MR PISA Calculator

 

The Proximal Isovelocity Surface Area or PISA method or calculation of MR assumes that there is flow convergence in systole around one leaking orifice of the mitral valve. As such we can assume blood flow converges in a hemispherical shape as it goes from the left ventricle toward the left atrium in someone with a single central jet of MR.
We can then use the continuity equation by using the area of the hemisphere of flow convergence and its velocity to calculate the area of the effective regurgitant orifiace area (EROA), since we also know the peak mitral regurgitant velocity. We can then get the mitral regurgitant volume once we know the EROA by multiplying it by the MR VTI . This principle is illustrated below along with a sample calculation at the bottom of the page. To the right we have the calculator.

Necessary input:

PISA radius: cm
Aliasing velocity: cm/s
Peak MR velocity: METERS/s
MR VTI: cm

Optional input (to calculate regurgitant fraction):


LVOT diameter: cm
LVOT VTI: cm


Effective regurgitation orifice area : cm^2
Regurgitant Volume: ml
Forward LV Stroke Volume: ml
Regurgitant Fraction: %

Criteria For MR severity*

Criteria
Mild MR
Severe MR
Regurgitant Volume
< 30 cc
> 60 cc
Regurgitant Fraction
< 30 %
> 50 %
EROA
< 0.20 cm^2
> 0.40 mm^2

 

*Moderate MR has values considered in between those of mild and severe both.

 

Example Calculation:

 Important Points:

1. It is important to shift the color baseline to get a lower aliasing velocity in order to get an adequate hemispherical flow convergance profile. An aliasing velocity around 40cm/s is recommended.

2. Whether you are doing TEE or TTE a simple rule of thumb is to shift the baseline in the direction of the MR jet (this means changing the lower velocity in TTE apical views and the upper aliasing velocity in the mid esophageal TEE views.)

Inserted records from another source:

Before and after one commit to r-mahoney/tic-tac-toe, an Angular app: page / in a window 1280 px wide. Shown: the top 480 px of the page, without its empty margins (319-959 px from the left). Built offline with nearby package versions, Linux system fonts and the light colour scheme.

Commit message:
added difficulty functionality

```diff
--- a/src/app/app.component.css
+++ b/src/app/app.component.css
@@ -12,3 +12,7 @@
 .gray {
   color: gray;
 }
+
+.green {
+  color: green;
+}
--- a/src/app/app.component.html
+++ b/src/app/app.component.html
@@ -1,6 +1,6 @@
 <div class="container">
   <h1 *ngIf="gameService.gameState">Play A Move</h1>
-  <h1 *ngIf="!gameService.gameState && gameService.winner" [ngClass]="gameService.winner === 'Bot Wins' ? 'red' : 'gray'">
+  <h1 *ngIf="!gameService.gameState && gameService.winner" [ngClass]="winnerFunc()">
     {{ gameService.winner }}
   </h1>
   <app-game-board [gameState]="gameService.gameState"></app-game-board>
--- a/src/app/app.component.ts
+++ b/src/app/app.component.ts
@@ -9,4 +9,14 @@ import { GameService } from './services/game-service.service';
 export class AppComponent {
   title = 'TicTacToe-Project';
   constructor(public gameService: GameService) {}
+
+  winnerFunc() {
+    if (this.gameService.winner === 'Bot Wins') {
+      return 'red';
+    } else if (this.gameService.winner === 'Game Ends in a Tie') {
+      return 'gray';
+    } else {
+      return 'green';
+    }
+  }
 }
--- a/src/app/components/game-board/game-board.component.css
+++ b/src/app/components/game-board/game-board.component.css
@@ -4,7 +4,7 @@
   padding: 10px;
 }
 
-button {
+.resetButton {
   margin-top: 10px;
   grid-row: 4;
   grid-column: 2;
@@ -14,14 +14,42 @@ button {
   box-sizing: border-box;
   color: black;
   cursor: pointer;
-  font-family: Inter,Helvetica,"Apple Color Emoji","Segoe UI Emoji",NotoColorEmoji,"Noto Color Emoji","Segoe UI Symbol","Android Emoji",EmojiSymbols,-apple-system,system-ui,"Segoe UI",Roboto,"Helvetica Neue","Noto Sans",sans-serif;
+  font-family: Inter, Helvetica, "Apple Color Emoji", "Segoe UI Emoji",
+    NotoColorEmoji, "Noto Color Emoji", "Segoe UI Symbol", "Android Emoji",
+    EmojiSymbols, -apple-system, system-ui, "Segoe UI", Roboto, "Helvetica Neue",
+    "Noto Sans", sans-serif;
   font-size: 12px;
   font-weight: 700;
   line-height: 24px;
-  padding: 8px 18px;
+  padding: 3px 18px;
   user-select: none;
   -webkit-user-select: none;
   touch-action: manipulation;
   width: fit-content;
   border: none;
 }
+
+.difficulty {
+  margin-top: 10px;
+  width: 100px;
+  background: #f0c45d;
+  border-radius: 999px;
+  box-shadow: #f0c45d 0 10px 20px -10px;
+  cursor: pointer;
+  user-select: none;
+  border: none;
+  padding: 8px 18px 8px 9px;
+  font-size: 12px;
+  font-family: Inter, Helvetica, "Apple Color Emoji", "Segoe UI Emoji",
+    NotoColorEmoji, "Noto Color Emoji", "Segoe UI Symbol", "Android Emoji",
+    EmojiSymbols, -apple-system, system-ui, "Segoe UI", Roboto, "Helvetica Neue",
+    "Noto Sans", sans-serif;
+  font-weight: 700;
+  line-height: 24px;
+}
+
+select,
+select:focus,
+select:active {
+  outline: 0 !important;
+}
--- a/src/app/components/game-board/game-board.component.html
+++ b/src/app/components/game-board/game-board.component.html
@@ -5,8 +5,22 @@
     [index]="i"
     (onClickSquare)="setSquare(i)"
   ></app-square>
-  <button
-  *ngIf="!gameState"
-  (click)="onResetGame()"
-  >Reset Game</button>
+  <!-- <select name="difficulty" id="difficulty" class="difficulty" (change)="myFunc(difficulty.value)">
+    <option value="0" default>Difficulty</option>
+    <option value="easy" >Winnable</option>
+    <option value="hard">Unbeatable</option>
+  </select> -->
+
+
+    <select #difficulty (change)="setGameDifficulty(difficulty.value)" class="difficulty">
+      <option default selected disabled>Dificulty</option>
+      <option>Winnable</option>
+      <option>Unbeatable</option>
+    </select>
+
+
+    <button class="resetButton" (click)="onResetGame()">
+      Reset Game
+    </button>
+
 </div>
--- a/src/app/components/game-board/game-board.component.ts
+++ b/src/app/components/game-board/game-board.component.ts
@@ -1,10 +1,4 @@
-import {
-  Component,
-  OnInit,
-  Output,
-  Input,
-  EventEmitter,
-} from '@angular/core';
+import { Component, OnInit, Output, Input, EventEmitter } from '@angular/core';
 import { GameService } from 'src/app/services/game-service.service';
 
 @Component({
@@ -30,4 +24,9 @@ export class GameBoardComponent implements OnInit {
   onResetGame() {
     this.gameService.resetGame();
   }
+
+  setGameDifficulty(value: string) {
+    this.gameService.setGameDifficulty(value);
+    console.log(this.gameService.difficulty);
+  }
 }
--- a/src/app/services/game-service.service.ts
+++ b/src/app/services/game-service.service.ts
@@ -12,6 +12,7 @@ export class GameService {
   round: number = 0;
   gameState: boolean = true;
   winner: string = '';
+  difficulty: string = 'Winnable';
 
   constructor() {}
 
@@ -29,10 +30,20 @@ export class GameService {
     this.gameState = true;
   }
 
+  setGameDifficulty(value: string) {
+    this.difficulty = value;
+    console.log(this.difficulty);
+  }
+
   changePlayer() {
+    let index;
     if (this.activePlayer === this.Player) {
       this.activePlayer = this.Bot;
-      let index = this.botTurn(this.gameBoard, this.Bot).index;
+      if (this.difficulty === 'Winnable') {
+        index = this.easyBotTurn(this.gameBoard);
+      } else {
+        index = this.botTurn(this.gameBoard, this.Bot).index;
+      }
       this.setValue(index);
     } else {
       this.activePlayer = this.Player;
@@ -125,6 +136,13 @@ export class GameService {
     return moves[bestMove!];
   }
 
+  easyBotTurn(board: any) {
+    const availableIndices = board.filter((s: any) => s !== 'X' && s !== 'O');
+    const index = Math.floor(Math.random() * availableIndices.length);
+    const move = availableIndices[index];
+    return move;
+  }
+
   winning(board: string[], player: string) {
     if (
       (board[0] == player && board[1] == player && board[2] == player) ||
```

3. This method is only reliable for quantifying a single centrallly directed jet. In patients with multiple MR jets, or those which are eccentric the PISA method is not reliable.

4. This is just one of many ways to quantify MR. A more detailed description of others can be found in the textbook section.